Hexavalent chromium (Cr[VI]) is classified by the International Agency for Research on Cancer (IARC) as a group I carcinogen (1). Cr(VI)-containing compounds are widespread in cigarette smoke, automobile emissions, and in the environment (e.g., Cr[VI]-contaminated water). These compounds are commonly used in the chemical industry, artistic paints, anticorrosion paints, electroplating, and stainless steel welding (1–4). Although the U.S. OSHA reduced the permissible exposure limit (PEL), a recent study (5) reported that U.S. workers continue to be exposed to dangerously high Cr(VI) levels.
The lower respiratory tract is the target organ of Cr(VI) exposure, and its accumulation in lung tissue is found in workers with occupational exposure and in cigarette smokers (1–4). Epidemiologic studies have consistently shown that occupational exposure is strongly associated with a higher incidence of lung cancer (1, 6, 7). Exposure increases the incidence of lung cancer in cigarette smokers (1, 6, 8), thus the cancer morbidity rate for smokers who were formerly K2CrO4 workers, with 9 or more years of exposure, is 21.6 times higher than that of nonsmokers (1, 6).
Intracellular reduction of Cr(VI) to Cr(III) leads to the extensive formation of DNA-phosphate–based adducts that cause a variety of genetic damage (1, 9–16), which in turn determines the activation of the p53 signaling pathway and cell cycle arrest or apoptosis (9–16). Moreover, Cr(VI) induces the ataxia–telangiectasia mutated (ATM)-dependent DNA damage response pathway, which is paradoxically required for both apoptosis and survival after Cr(VI) insult (16, 17). Nucleotide excision repair (NER) is the principal repair mechanism for Cr(VI)-DNA adducts in human cells (18). However, Cr(VI) exposure causes the inhibition of NER, which enhances carcinogen-induced mutagenicity and cytotoxicity (11, 16). Although the inhibition of NER is an important mechanism for Cr(VI)-induced human carcinogenesis, the underlying molecular mechanisms of Cr(VI)-induced carcinogenesis remain unclear.
In this study, we examined the role of p53 in a bronchoalveolar carcinoma isogenic cell line system consisting in the p53-negative parental H358 cell line and parental line in which the wild-type p53 expression vector (pC53-SN3) was introduced.
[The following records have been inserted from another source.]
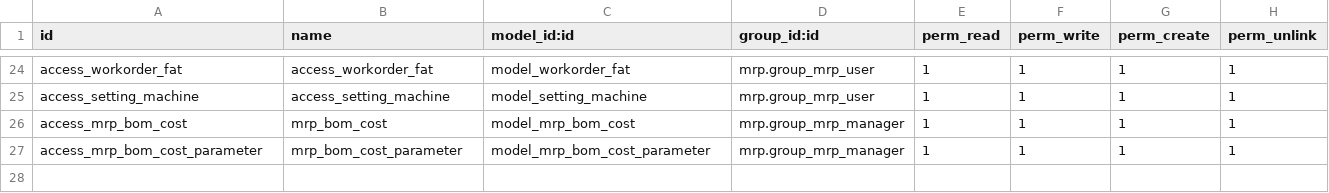
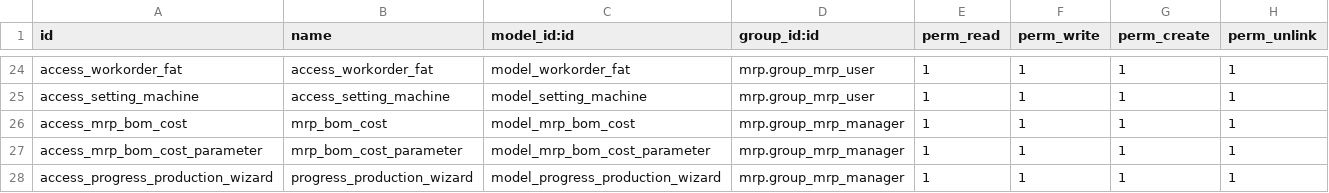
Before and after one commit to ivanvincent/odoo_14_altinexpd, a CSV file: mrp_request/security/ir.model.access.csv, drawn as a sheet; only a part is shown, gaps mark what is left out.

Commit message:
Dash board progress production

```diff
--- a/mrp_request/security/ir.model.access.csv
+++ b/mrp_request/security/ir.model.access.csv
@@ -27 +27,2 @@ access_mrp_bom_cost,mrp_bom_cost,model_mrp_bom_cost,mrp.group_mrp_manager,1,1,1,
 access_mrp_bom_cost_parameter,mrp_bom_cost_parameter,model_mrp_bom_cost_parameter,mrp.group_mrp_manager,1,1,1,1
+access_progress_production_wizard,progress_production_wizard,model_progress_production_wizard,mrp.group_mrp_manager,1,1,1,1
```
Also changed, not shown: 7 other files.
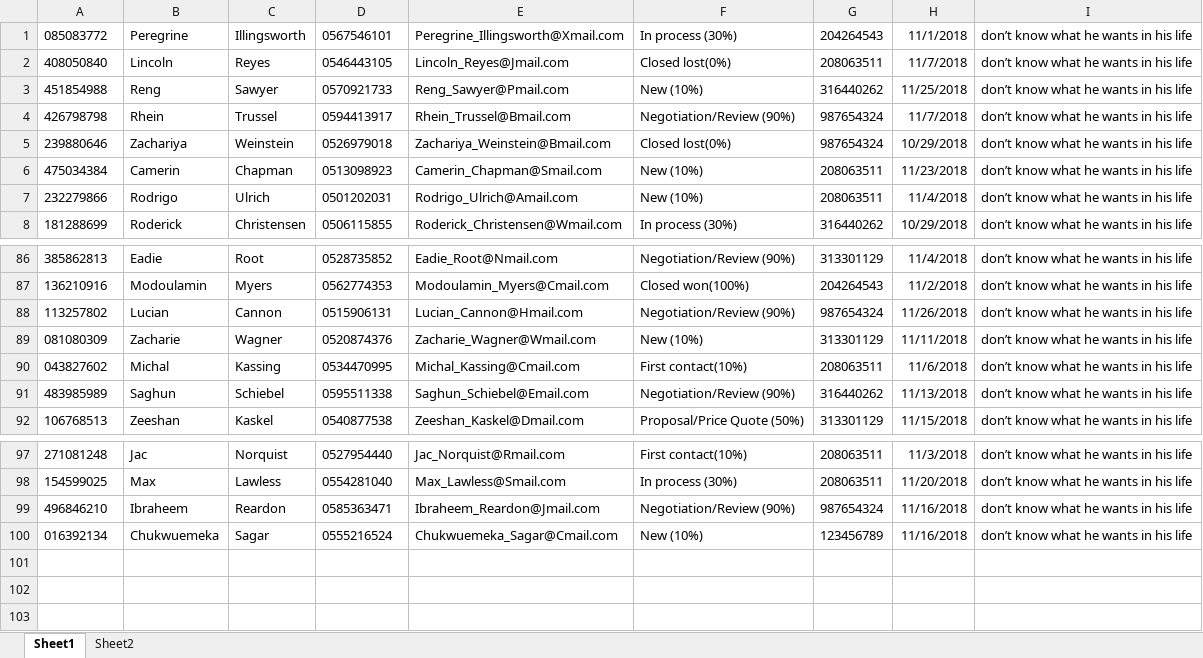
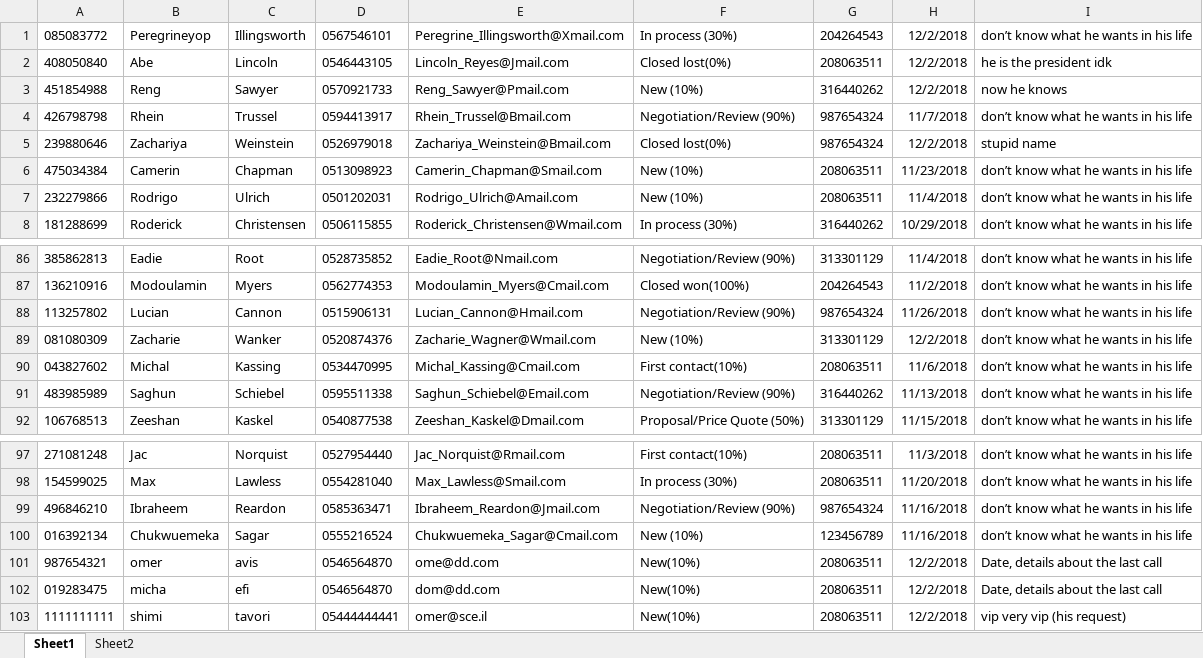
Before and after one commit to liatGolber/sales-opportunity-database-manager, an Excel workbook: project 8/bin/Debug/Opportunites.xlsx, sheet Sheet1, drawn as a sheet; only a part is shown, gaps mark what is left out; values as stored, in another font and other column widths than the file's, no borders; the diff names each change by its address in the sheet, - before the commit and + after, or states it on an @@ line.

```diff
--- a/project 8/bin/Debug/Opportunites.xlsx (sheet Sheet1)
+++ b/project 8/bin/Debug/Opportunites.xlsx (sheet Sheet1)
-B1: Peregrine
+B1: Peregrineyop
-H1: 11/1/2018
+H1: 12/2/2018
-B2: Lincoln
+B2: Abe
-C2: Reyes
+C2: Lincoln
-H2: 11/7/2018
+H2: 12/2/2018
-I2: don’t know what he wants in his life
+I2: he is the president idk
-H3: 11/25/2018
+H3: 12/2/2018
-I3: don’t know what he wants in his life
+I3: now he knows
-H5: 10/29/2018
+H5: 12/2/2018
-I5: don’t know what he wants in his life
+I5: stupid name
-C89: Wagner
+C89: Wanker
-H89: 11/11/2018
+H89: 12/2/2018
+row 101: 987654321 | omer | avis | 0546564870 | ome@dd.com | New(10%) | 208063511 | 12/2/2018 | Date, details about the last call
+row 102: 019283475 | micha | efi | 0546564870 | dom@dd.com | New(10%) | 208063511 | 12/2/2018 | Date, details about the last call
+row 103: 1111111111 | shimi | tavori | 05444444441 | omer@sce.il | New(10%) | 208063511 | 12/2/2018 | vip very vip (his request)
```
Also changed, not shown: project 8/bin/Debug/Users.xlsx, 17 other files.
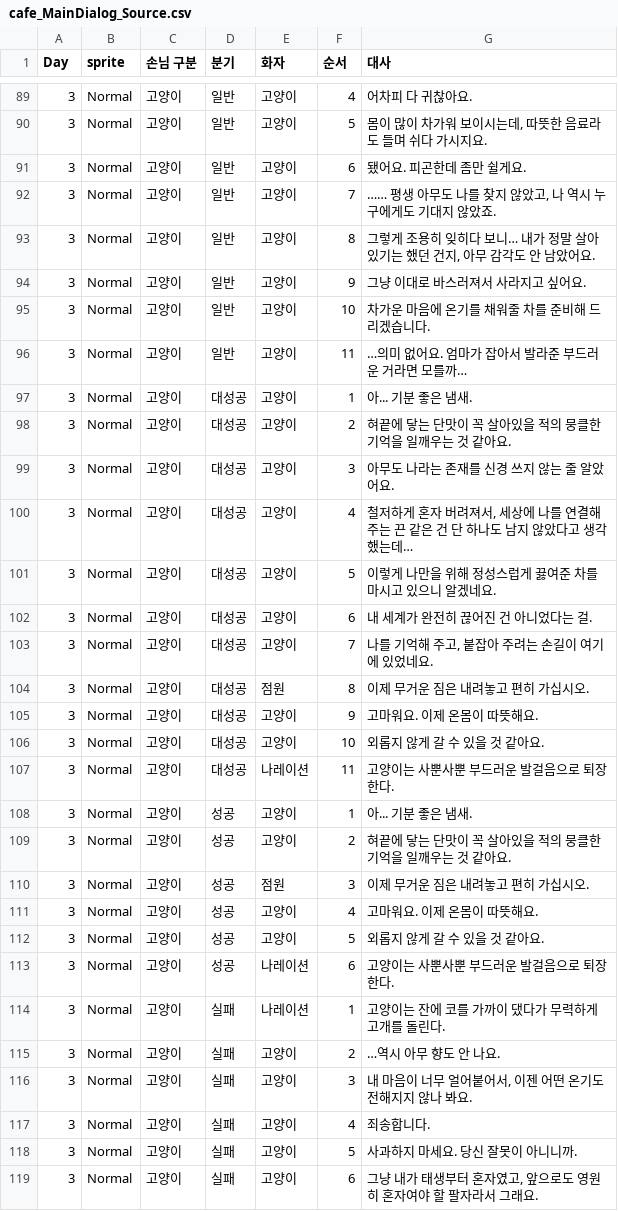
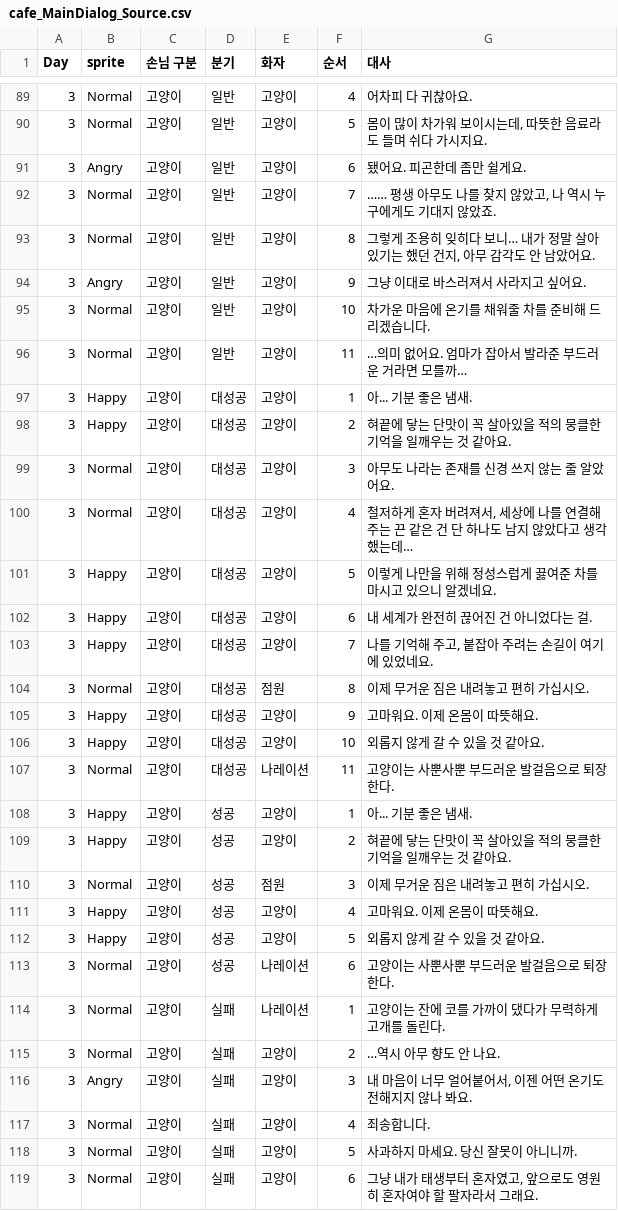
Before and after one commit to gamej2026/gemcafe, a CSV file: Assets/_Game/Resources/Cafe/Main/cafe_MainDialog_Source.csv, drawn as a sheet; only a part is shown, gaps mark what is left out; the diff covers the shown part only.

```diff
--- a/Assets/_Game/Resources/Cafe/Main/cafe_MainDialog_Source.csv
+++ b/Assets/_Game/Resources/Cafe/Main/cafe_MainDialog_Source.csv
@@ -90,24 +90,24 @@ Day,sprite,손님 구분,분기,화자,순서,대사
 3,Normal,고양이,일반,고양이,5,"몸이 많이 차가워 보이시는데, 따뜻한 음료라도 들며 쉬다 가시지요."
-3,Normal,고양이,일반,고양이,6,됐어요. 피곤한데 좀만 쉴게요.
+3,Angry,고양이,일반,고양이,6,됐어요. 피곤한데 좀만 쉴게요.
 3,Normal,고양이,일반,고양이,7,"…… 평생 아무도 나를 찾지 않았고, 나 역시 누구에게도 기대지 않았죠."
 3,Normal,고양이,일반,고양이,8,"그렇게 조용히 잊히다 보니… 내가 정말 살아있기는 했던 건지, 아무 감각도 안 남았어요."
-3,Normal,고양이,일반,고양이,9,그냥 이대로 바스러져서 사라지고 싶어요.
+3,Angry,고양이,일반,고양이,9,그냥 이대로 바스러져서 사라지고 싶어요.
 3,Normal,고양이,일반,고양이,10,차가운 마음에 온기를 채워줄 차를 준비해 드리겠습니다.
 3,Normal,고양이,일반,고양이,11,…의미 없어요. 엄마가 잡아서 발라준 부드러운 거라면 모를까…
-3,Normal,고양이,대성공,고양이,1,아... 기분 좋은 냄새.
-3,Normal,고양이,대성공,고양이,2,혀끝에 닿는 단맛이 꼭 살아있을 적의 뭉클한 기억을 일깨우는 것 같아요.
+3,Happy,고양이,대성공,고양이,1,아... 기분 좋은 냄새.
+3,Happy,고양이,대성공,고양이,2,혀끝에 닿는 단맛이 꼭 살아있을 적의 뭉클한 기억을 일깨우는 것 같아요.
 3,Normal,고양이,대성공,고양이,3,아무도 나라는 존재를 신경 쓰지 않는 줄 알았어요.
 3,Normal,고양이,대성공,고양이,4,"철저하게 혼자 버려져서, 세상에 나를 연결해 주는 끈 같은 건 단 하나도 남지 않았다고 생각했는데…"
-3,Normal,고양이,대성공,고양이,5,이렇게 나만을 위해 정성스럽게 끓여준 차를 마시고 있으니 알겠네요.
-3,Normal,고양이,대성공,고양이,6,내 세계가 완전히 끊어진 건 아니었다는 걸.
-3,Normal,고양이,대성공,고양이,7,"나를 기억해 주고, 붙잡아 주려는 손길이 여기에 있었네요."
+3,Happy,고양이,대성공,고양이,5,이렇게 나만을 위해 정성스럽게 끓여준 차를 마시고 있으니 알겠네요.
+3,Happy,고양이,대성공,고양이,6,내 세계가 완전히 끊어진 건 아니었다는 걸.
+3,Happy,고양이,대성공,고양이,7,"나를 기억해 주고, 붙잡아 주려는 손길이 여기에 있었네요."
 3,Normal,고양이,대성공,점원,8,이제 무거운 짐은 내려놓고 편히 가십시오.
-3,Normal,고양이,대성공,고양이,9,고마워요. 이제 온몸이 따뜻해요.
-3,Normal,고양이,대성공,고양이,10,외롭지 않게 갈 수 있을 것 같아요.
+3,Happy,고양이,대성공,고양이,9,고마워요. 이제 온몸이 따뜻해요.
+3,Happy,고양이,대성공,고양이,10,외롭지 않게 갈 수 있을 것 같아요.
 3,Normal,고양이,대성공,나레이션,11,고양이는 사뿐사뿐 부드러운 발걸음으로 퇴장한다.
-3,Normal,고양이,성공,고양이,1,아... 기분 좋은 냄새.
-3,Normal,고양이,성공,고양이,2,혀끝에 닿는 단맛이 꼭 살아있을 적의 뭉클한 기억을 일깨우는 것 같아요.
+3,Happy,고양이,성공,고양이,1,아... 기분 좋은 냄새.
+3,Happy,고양이,성공,고양이,2,혀끝에 닿는 단맛이 꼭 살아있을 적의 뭉클한 기억을 일깨우는 것 같아요.
 3,Normal,고양이,성공,점원,3,이제 무거운 짐은 내려놓고 편히 가십시오.
-3,Normal,고양이,성공,고양이,4,고마워요. 이제 온몸이 따뜻해요.
-3,Normal,고양이,성공,고양이,5,외롭지 않게 갈 수 있을 것 같아요.
+3,Happy,고양이,성공,고양이,4,고마워요. 이제 온몸이 따뜻해요.
+3,Happy,고양이,성공,고양이,5,외롭지 않게 갈 수 있을 것 같아요.
 3,Normal,고양이,성공,나레이션,6,고양이는 사뿐사뿐 부드러운 발걸음으로 퇴장한다.
@@ -115,3 +115,3 @@ Day,sprite,손님 구분,분기,화자,순서,대사
 3,Normal,고양이,실패,고양이,2,…역시 아무 향도 안 나요.
-3,Normal,고양이,실패,고양이,3,"내 마음이 너무 얼어붙어서, 이젠 어떤 온기도 전해지지 않나 봐요."
+3,Angry,고양이,실패,고양이,3,"내 마음이 너무 얼어붙어서, 이젠 어떤 온기도 전해지지 않나 봐요."
 3,Normal,고양이,실패,고양이,4,죄송합니다.
```
Also changed, not shown: 17 edited cells elsewhere in this file.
Because the only difference between these two cell lines is the absence or presence of a single gene, the interpretation of results is particularly straightforward and uncomplicated by the overexpression of exogenous genetic elements. Although Cr(VI) induced DNA strand breaks in both cell clones, the induction of apoptosis, mediated by p53 upregulated modulator of apoptosis (PUMA), Bax translocation to mitochondria, cytochrome c release, and caspase-3 activation, is present only in the p53+/+ clones. This result establishes p53 as the “necessary” player in Cr(VI)-induced apoptosis. To characterize the signaling pathways activated by Cr(VI) in primary human bronchial epithelial cells, we examined its induced effects in short-term primary cultures obtained from biopsies of human bronchus.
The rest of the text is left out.